Lil Mart Tries Big New Idea
Ala. c-store is first location to offer vending machine that sells ... meat
ODENVILLE, Ala. -- Last week, a Lil Mart convenience store in Odenville, Ala., became the official retail launch site for a new vending concept that could be the ultimate convenience for carnivores--a vending machine that dispenses steak in the same way other vending machines dispense cola. With the push of a button, shoppers can purchase fresh cuts of meat, reported the Birmingham News.
Customers can feed $1 or $5 bills into the machine developed by Birmingham, Ala.-based Smart Butcher or swipe a credit or debit card and pay $2.49 for pork steaks, $3.99 for an 8-oz. sirloin or $5.99 for a 12-oz. ribeye steak. The machine also sells sausages and other meats.

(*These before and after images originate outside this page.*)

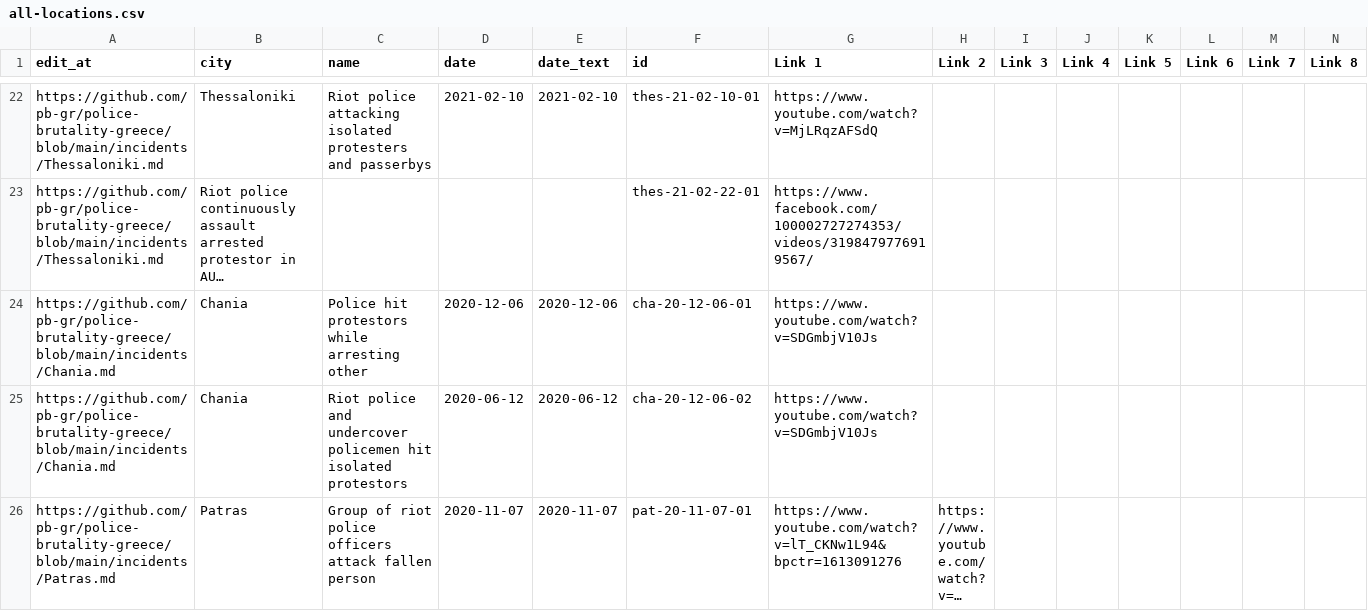
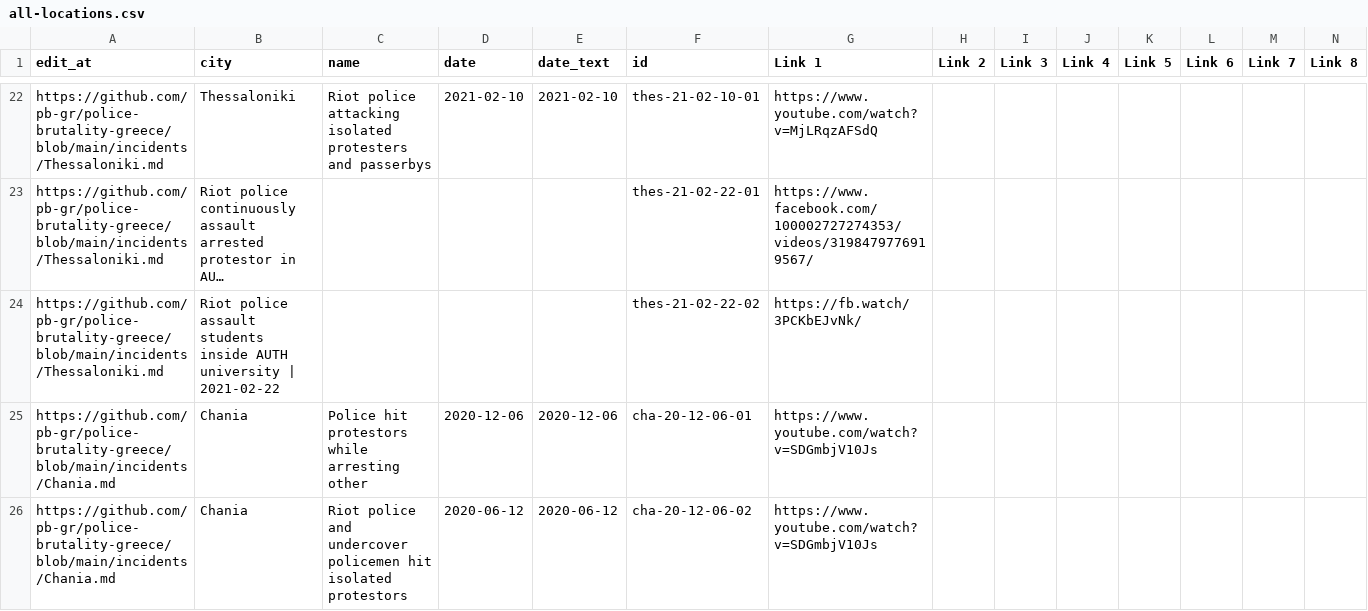
Before and after one commit to police-brutality-greece/pbGR, a CSV file: all-locations.csv, drawn as a sheet; only a part is shown, gaps mark what is left out; the shorter side is filled out with more unchanged rows; long unchanged cells end in …; the diff names each change by its address in the sheet, - before the commit and + after, or states it on an @@ line.

Commit message:
Update data_build to output generated at cf48a67

```diff
--- a/all-locations.csv
+++ b/all-locations.csv
+row 24: https://github.com/pb-gr/police-brutality-greece/blob/main/incidents/Thessaloniki.md | Riot police assault students inside AUTH university | 2021-02-22 |  |  |  | thes-21-02-22-02 | https://fb.watch/3PCKbEJvNk/
```
Also changed, not shown: 3 other files.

Amir Sagani, manager at the Lil Mart in Odenville, said he jumped at the chance to have the machine put in his store. "The owners of this machine he came down here to me and asked if I want to try the machine here--it's a new concept. I said sure, why not, so he brought it out here to give it a try and see how it works out," Sagani told CBS42 in a separate report (click on the CBS42 video below to see how Smart Butcher works).
Sagani told the news outlet that the machine sells about 10 to 20 meats a day. "It's got the New York strip, ribeye, pork chop, sirloin, pork tenderloin, sausages, there's a variety in there," he said.
Rob Harrison came up with the idea for Smart Butcher on Easter weekend as he drove the back roads through St. Clair County and noticed a meat market in Springville. "I begin to think about how much overhead there must be just to sell fresh meat," Harrison told the newspaper. "I started thinking how much better it would be to have a machine to sell meat in places like that."
He began researching vending machines and found a company in Pennsylvania that made a refrigerated machine that would work for his idea. The machine keeps track of sales and uses cellphone technology to let Harrison know when a sale is made and when the machine needs to be restocked.
Harrison contacted his childhood friend, Chase Evans, whose family has a meat wholesale business in Birmingham, and persuaded him to be a partner.
"We looked into the idea and found a way to package the meat for the machine to keep it fresh," Evans told the paper. "The more we looked into it, the more reason we had to think it could work."
The partners invested $10,000 to buy the first machine and get Smart Butcher started. They first put the machine in Mark's Outdoors in Vestavia Hills, Ala., to test the idea on customers there. "We got a lot of good feedback and people seemed to really like the concept," Harrison said. "We heard things like, 'I wish I had thought of that' and 'I think I've seen it all now'."
The machine was able to sell the steaks, sirloin tips or sausage at the volumes Harrison had hoped, so they took the machine out of Mark's and begin studying where to put it next. Then Harrison went back to how he got the original idea and thought the machine might do better in rural areas that don't have easy access to grocers or meat markets in bigger towns or cities. That led him to contact the owner of Lil Mart, which has four locations in Odenville and Ashville.
"The idea is to place it in areas that do not have sufficient demand for a high-quality meat market but has enough of a demand to support a high-quality vending machine," Robert Robicheaux, UAB marketing and retailing professor, told the paper. "I think it's truly innovative. It's such a novel concept that there is a challenge to get people to try the delivery method."
As with any new concept, it requires changing the mindset of potential customers, he added. "The challenge is to get people to walk up to a vending machine and pay seven or eight dollars for a steak in the same way they would pay a dollar for a Coke."
He said Smart Butcher has access to good quality meats, which could have been a big initial hurdle for the upstart company. But when and if the machines do become popular, more hurdles will arise, he said. "The challenge is to keep the machines stocked and up to date," Robicheaux said. "There is a marketing challenge. There is a logistics challenge."
Still, the concept of selling fresh meat or seafood through vending machines is successful in Asia, India and some European countries, so Robicheaux said it could be successful here. "I think there are going to be applications where it can work under the right circumstances," he said.
Harrison said campgrounds, state parks and other places where people are prepared to cook on an open flame but don't want to run into town to a grocery store are possibilities. "When we find the right niche, we're going to blow it up," Evans said. "There is a perfect spot for this, and we're going to find it."